##### PROVIDED DATA

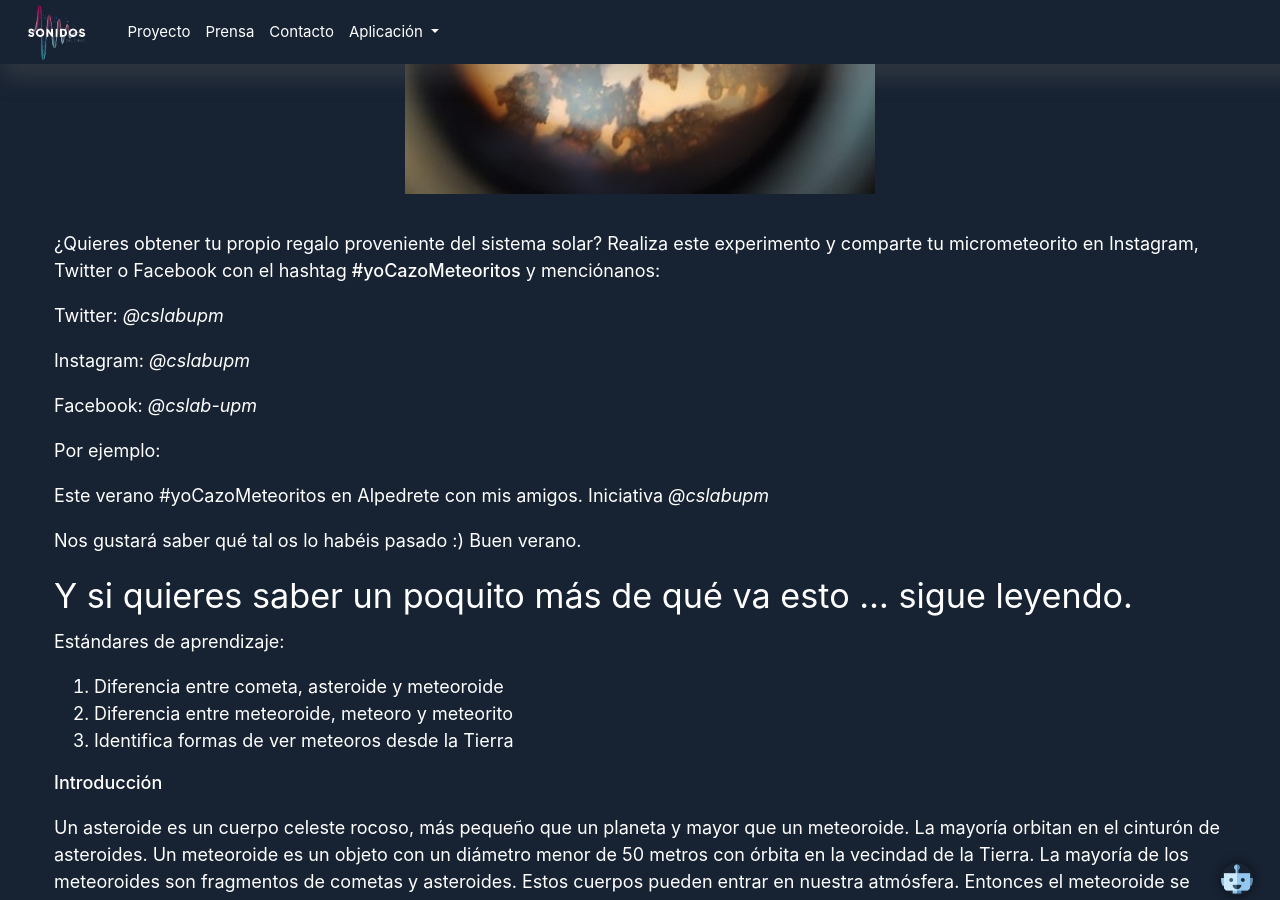
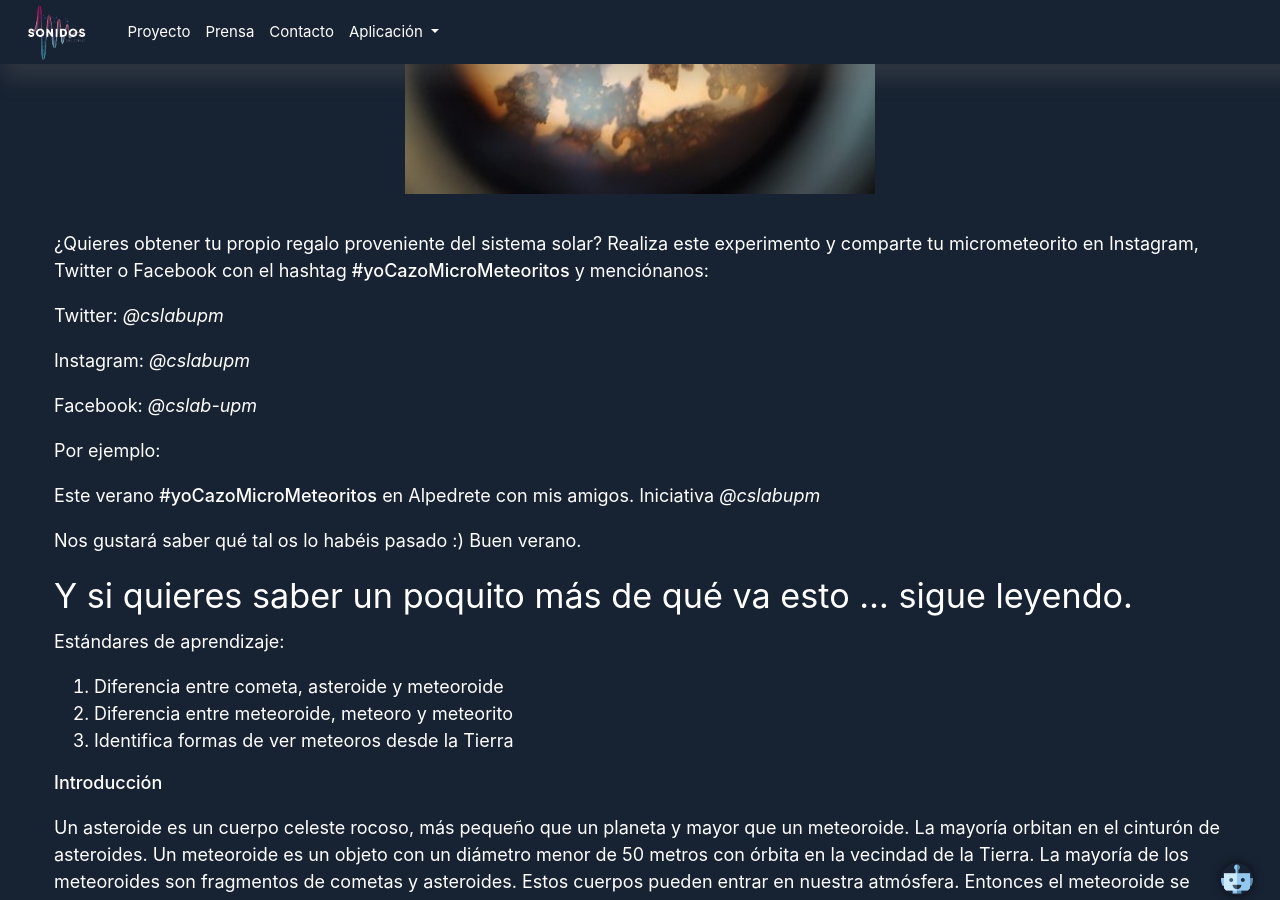
Before and after one commit to cslab-upm/sonidosdelcielo, a Jekyll site: the page built from _prensa/1-2021-07-21-cazameteoritos.md, in a window 1280 px wide and 900 px high, scrolled down 5476 px. Built offline with Jekyll 4.4.1, drawn with Linux system fonts in a browser that asks for light colours; nearby versions of some CDN libraries.

Commit message:
Prensa cazameteoritos

```diff
--- a/_prensa/1-2021-07-21-cazameteoritos.md
+++ b/_prensa/1-2021-07-21-cazameteoritos.md
@@ -65,7 +65,7 @@ A continuación te proporcionamos algunos ejemplos de nuestras exploraciones par
 
  <img src="../docs/images/prensa/met_3.png" style="height:500px">
 
-¿Quieres obtener tu propio regalo proveniente del sistema solar? Realiza este experimento y comparte tu micrometeorito en Instagram, Twitter o Facebook con el hashtag **#yoCazoMeteoritos** y menciónanos:
+¿Quieres obtener tu propio regalo proveniente del sistema solar? Realiza este experimento y comparte tu micrometeorito en Instagram, Twitter o Facebook con el hashtag **#yoCazoMicroMeteoritos** y menciónanos:
 
 Twitter: *@cslabupm*
 
@@ -75,7 +75,7 @@ Facebook: *@cslab-upm*
 
 Por ejemplo:
 
-Este verano #yoCazoMeteoritos en Alpedrete con mis amigos. Iniciativa *@cslabupm*
+Este verano **#yoCazoMicroMeteoritos** en Alpedrete con mis amigos. Iniciativa *@cslabupm*
 
 Nos gustará saber qué tal os lo habéis pasado :) Buen verano.
 
```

##########

■ ACTIVITY: From the records above, copy each line that contains the word "cazameteoritos".

■ TASK RESPONSE:
Before and after one commit to cslab-upm/sonidosdelcielo, a Jekyll site: the page built from _prensa/1-2021-07-21-cazameteoritos.md, in a window 1280 px wide and 900 px high, scrolled down 5476 px. Built offline with Jekyll 4.4.1, drawn with Linux system fonts in a browser that asks for light colours; nearby versions of some CDN libraries.
Prensa cazameteoritos
--- a/_prensa/1-2021-07-21-cazameteoritos.md
+++ b/_prensa/1-2021-07-21-cazameteoritos.md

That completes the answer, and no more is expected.